separation of instruction from moral values and
the bankruptcy of modern pedagogical methods. To
reform education, Wilson urges schools to
recover the "tools" used in the Middle Ages:
grammar, dialectic, rhetoric, and Latin. His
book and the efforts of professional conferences
and competent, committed parents and teachers
offer a different way to provide education in
Albert M. Wolters.
Creation Regained: Biblical Basics for a
Reformational Worldview. (1985).
After examining the
content and nature of a distinctly Reformed
Christian worldview, Wolters then provides a
Reformed analysis of the three key periods in
human history-Creation, Fall, and Redemption-and
contends that evil is not a constitutive part of
the world. He concludes this brief book by
exploring how Christians can begin to restore
the entire created order to its original good
Reason Within the Bounds of Religion. (1976).
In this book,
Wolterstorff, an outstanding Christian
philosopher, argues that everyone has a
worldview, although he does not use that word.
He is concerned with how our faith commitments
should affect our theorizing in science and
other fields. As the Christian theorizes, he
must decide what problems to work on and what to
believe. Our most fundamental beliefs (our
worldview assumptions) will decide these
matters. As the title suggests, Wolterstorff
argues that reason does not stand above our
commitments and allow us to judge them.
Gordon S. Wood. The
Creation of the American Republic, 1776-1787.
Though its merits have
sometimes been obscured by the prolonged debate
over the "republican synthesis" that followed
its publication, Wood's in-depth study of the
political thought of the Founding Era remains
invaluable. Building on the work of Bernard
Bailyn, he stresses the formative influence of
seventeenth and eighteenth-century English
opposition thought upon American revolutionary
leaders. From the writings of English Radical
Whigs, colonists constructed a philosophy of

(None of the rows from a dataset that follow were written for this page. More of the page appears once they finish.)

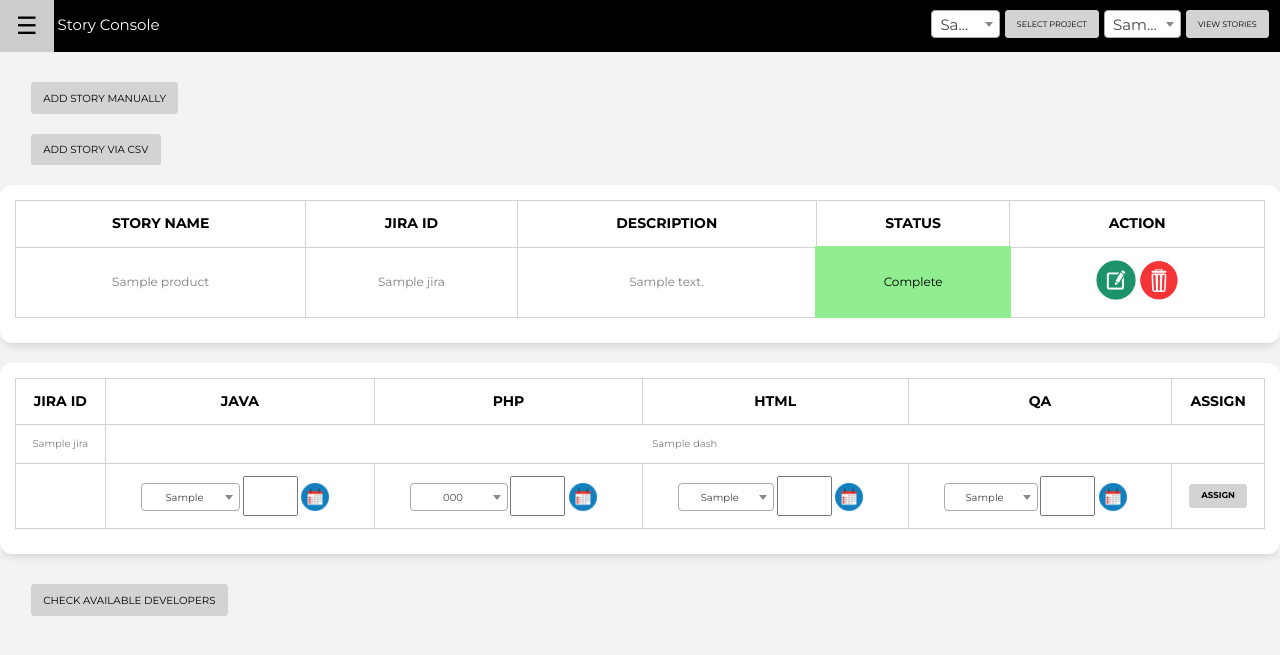
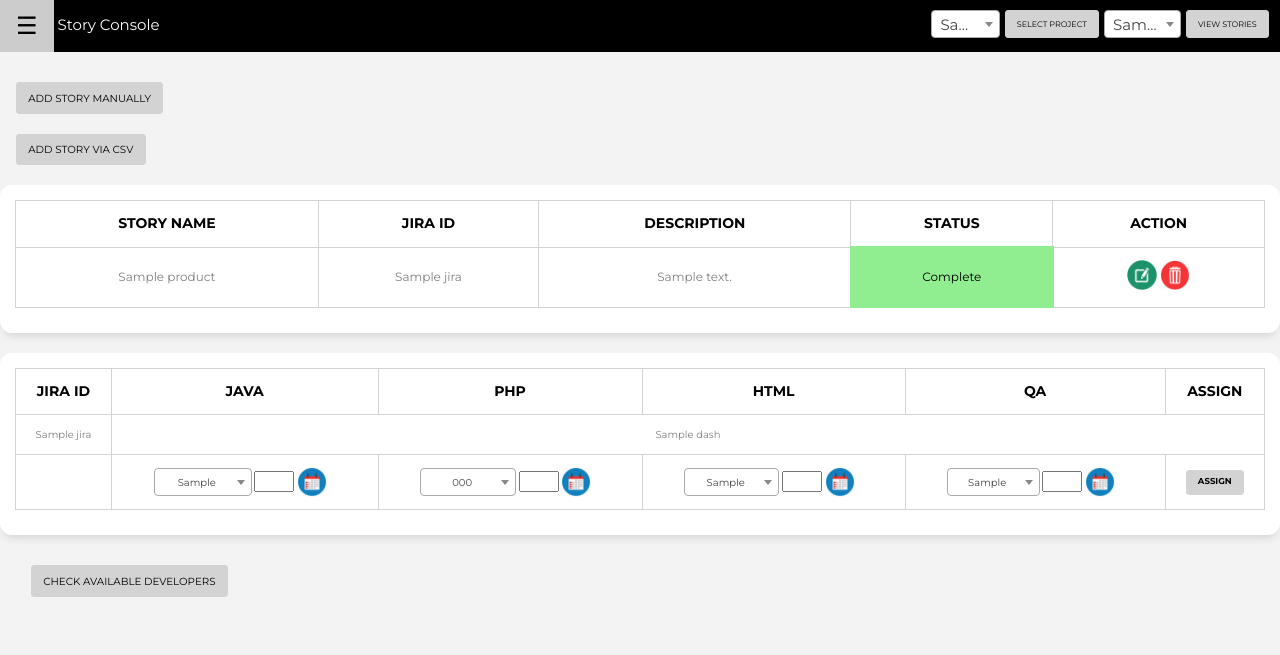
Before and after one commit to anshumanairy/Sprint-Management, a Django app: template arc/templates/view_story.html in a window 1280 px wide. Shown: the top 655 px of the page. Run offline with Django 3.2, Linux system fonts and the light colour scheme; tables that the repository leaves empty hold one stand-in row (values such as "Sample post"); the template is opened without the code that fills it: values that come from a table or form of the project are taken from there, most other values are stand-ins (such as "Sample title", 1, 10 or a date in 2020); some libraries are stand-ins or nearby versions.

Commit message:
12:19 PM Improved UI

```diff
--- a/arc/static/main.css
+++ b/arc/static/main.css
@@ -106,7 +106,6 @@
 .table100.ver3 td {
   color: #808080;
   border: 1px solid lightgrey;
-  line-height: 1.4;
 }
 
 .table100.ver3 th {
@@ -128,8 +127,8 @@
 }
 
 .table100.ver3 .row100 td:hover, th:hover{
-  background-color: #6c7ae0;
-  color: #fff;
+  background-color: #d4d4d4;
+  color: black;
 }
 
 /*==================================================================
--- a/arc/templates/view_story.html
+++ b/arc/templates/view_story.html
@@ -59,8 +59,7 @@
         overflow-x: hidden;
       }
       #c{
-        height:40px;
-        width:55px;
+        width:40px;
       }
       body{
         font-family: Montserrat;
@@ -74,14 +73,11 @@
       }
       #back{
         background-color:   #f2f5f2;
+        width:500px;
       }
       #a{
         background-color: white;
         color:black;
-      }
-      #f,#h{
-        width:550px;
-        padding-left: 15px;
       }
       #read{
         background-color: lightgrey;
@@ -195,6 +191,9 @@
       background-color: Green !important;
       color: White !important;
       }
+      /* #allocate1,#csv1{
+        display: inline-block;
+      } */
     </style>
 
     {% if messages %}
@@ -273,19 +272,17 @@
     </script>
 
   <div id="hid2">
-
-    <div class="container-fluid">
+    <div id="allocate1">
       <div class="col-md-2">
         <button class="btn example_c"  onclick="w4_open()" id="allocate"><small>Add Story Manually</small></button>
       </div>
     </div>
 
-    <div class="container-fluid">
+    <div id="csv1">
       <div class="col-md-2">
         <button class="btn example_c"  onclick="w6_open()" id="csv"><small>Add Story via CSV</small></button>
       </div>
     </div>
-
   </div>
 
 <form style="display:none" method="POST" enctype="multipart/form-data" id="h">
@@ -493,14 +490,14 @@ function w4_close() {
                   <td>
                     <!-- <form method="GET"> -->
                     <div class="ec">
-                      <input type="image" src="{% static '/edit.png' %}" onclick="w5_open({{d.id}})" id="edit" style="width:40px;height:40px;">
+                      <input type="image" src="{% static '/edit.png' %}" onclick="w5_open({{d.id}})" id="edit" style="width:30px;height:30px;">
                     </div>
                     <!-- </form> -->
                     <div class="dc">
                       <form method="get" id="x{{d.id}}">
                         {% csrf_token %}
                         <input type="hidden" name="delete_story" value="{{ d.id }}">
-                        <input type="image" src="{% static '/delete1.png' %}" style="width:40px;height:40px;" id="delete">
+                        <input type="image" src="{% static '/delete1.png' %}" style="width:30px;height:30px;" id="delete">
                       </form>
                     </div>
                     <script type="text/javascript">
```
Also changed, not shown: arc/templates/product.html (+7 -2 lines), arc/templates/qaprg.html (+8 -7 lines).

history and politics that focused on the need
for a virtuous citizenry and stressed the
perennial conflict between state power and
individual liberty. Many of the questions the
Founders debated, which Wood so skillfully
explores, remain crucial ones for Christian
Jan Wood. Christians at
Work: Not Business as Usual. (1999).
This short yet helpful
book focuses on business place culture and how
to deal with the inevitable frustrations of
working with others. Wood emphasizes basic
Biblical principles and then applies them to the
working world. If the reader has experienced
fear, loss of control or anger in the course of
work, then this small volume will be a
Richard Wright. Biology
Through the Eyes of Faith. (1989).
This work explores
Biblical teachings on creation and stewardship,
and it demonstrates that the study of biology
can contribute significantly to the construction
of a consistent Christian world view. The author
emphasizes the Biblical message of dominion and
how it relates to the application of science in
areas such as medicine, genetics, and the